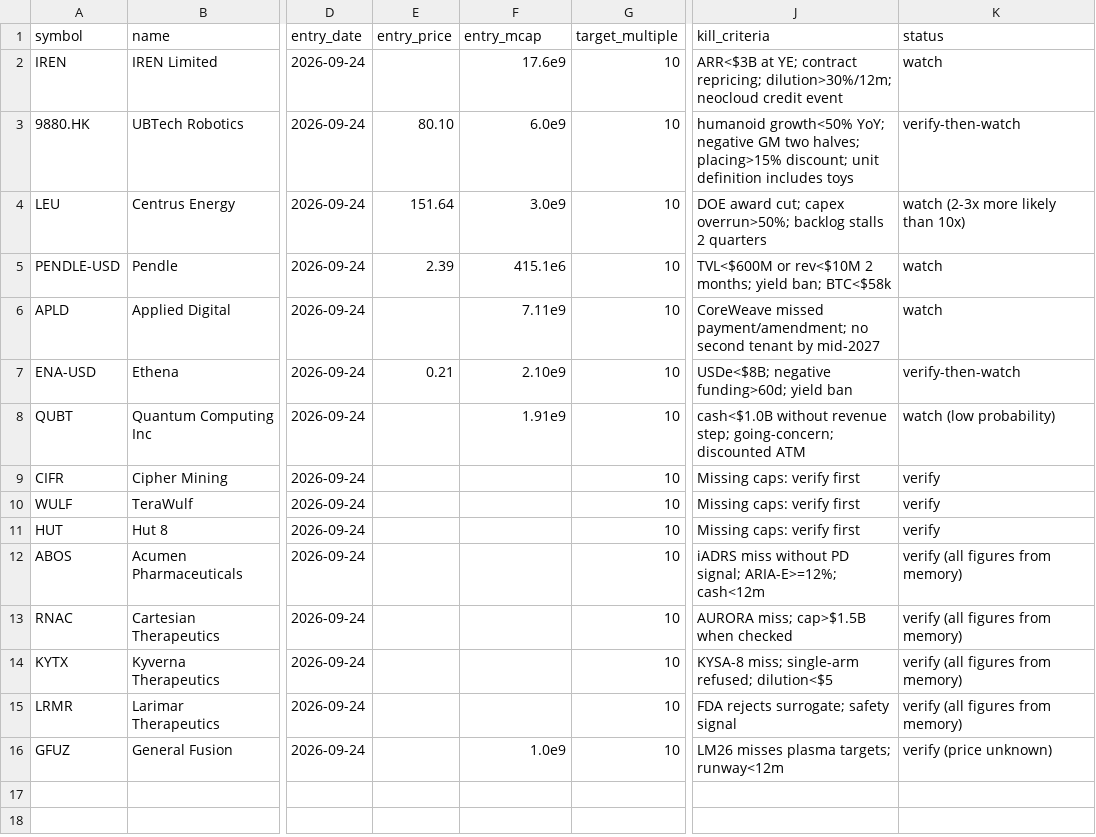
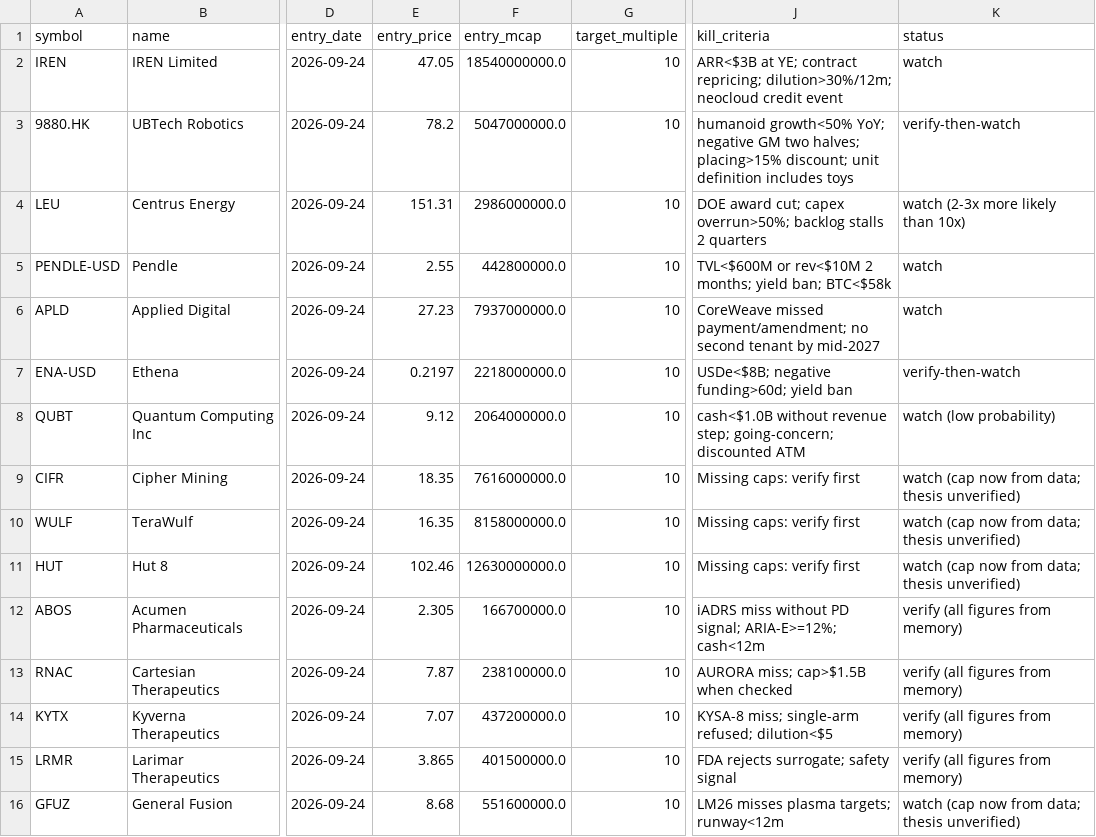
Before and after one commit to wadelab/market-research, a CSV file: data/watchlist.csv, drawn as a sheet; only a part is shown, gaps mark what is left out; the diff names each change by its address in the sheet, - before the commit and + after, or states it on an @@ line.

```diff
--- a/data/watchlist.csv
+++ b/data/watchlist.csv
-E2 (entry_price): (empty)
+E2 (entry_price): 47.05
-F2 (entry_mcap): 17.6e9
+F2 (entry_mcap): 18540000000.0
-E3 (entry_price): 80.10
+E3 (entry_price): 78.2
-F3 (entry_mcap): 6.0e9
+F3 (entry_mcap): 5047000000.0
-E4 (entry_price): 151.64
+E4 (entry_price): 151.31
-F4 (entry_mcap): 3.0e9
+F4 (entry_mcap): 2986000000.0
-E5 (entry_price): 2.39
+E5 (entry_price): 2.55
-F5 (entry_mcap): 415.1e6
+F5 (entry_mcap): 442800000.0
-E6 (entry_price): (empty)
+E6 (entry_price): 27.23
-F6 (entry_mcap): 7.11e9
+F6 (entry_mcap): 7937000000.0
-E7 (entry_price): 0.21
+E7 (entry_price): 0.2197
-F7 (entry_mcap): 2.10e9
+F7 (entry_mcap): 2218000000.0
-E8 (entry_price): (empty)
+E8 (entry_price): 9.12
-F8 (entry_mcap): 1.91e9
+F8 (entry_mcap): 2064000000.0
-E9 (entry_price): (empty)
+E9 (entry_price): 18.35
-F9 (entry_mcap): (empty)
+F9 (entry_mcap): 7616000000.0
-K9:K11 (status): verify
+K9:K11 (status): watch (cap now from data; thesis unverified)
-E10 (entry_price): (empty)
+E10 (entry_price): 16.35
-F10 (entry_mcap): (empty)
+F10 (entry_mcap): 8158000000.0
-E11 (entry_price): (empty)
+E11 (entry_price): 102.46
-F11 (entry_mcap): (empty)
+F11 (entry_mcap): 12630000000.0
-E12 (entry_price): (empty)
+E12 (entry_price): 2.305
-F12 (entry_mcap): (empty)
+F12 (entry_mcap): 166700000.0
-E13 (entry_price): (empty)
+E13 (entry_price): 7.87
-F13 (entry_mcap): (empty)
+F13 (entry_mcap): 238100000.0
-E14 (entry_price): (empty)
+E14 (entry_price): 7.07
-F14 (entry_mcap): (empty)
+F14 (entry_mcap): 437200000.0
-E15 (entry_price): (empty)
+E15 (entry_price): 3.865
-F15 (entry_mcap): (empty)
+F15 (entry_mcap): 401500000.0
-E16 (entry_price): (empty)
+E16 (entry_price): 8.68
-F16 (entry_mcap): 1.0e9
+F16 (entry_mcap): 551600000.0
-K16 (status): verify (price unknown)
+K16 (status): watch (cap now from data; thesis unverified)
```
Also changed, not shown: 16 other files.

[Work request] If a line in the records above holds the string "unverified", copy it.

[Your solution]
+K9:K11 (status): watch (cap now from data; thesis unverified)
+K16 (status): watch (cap now from data; thesis unverified)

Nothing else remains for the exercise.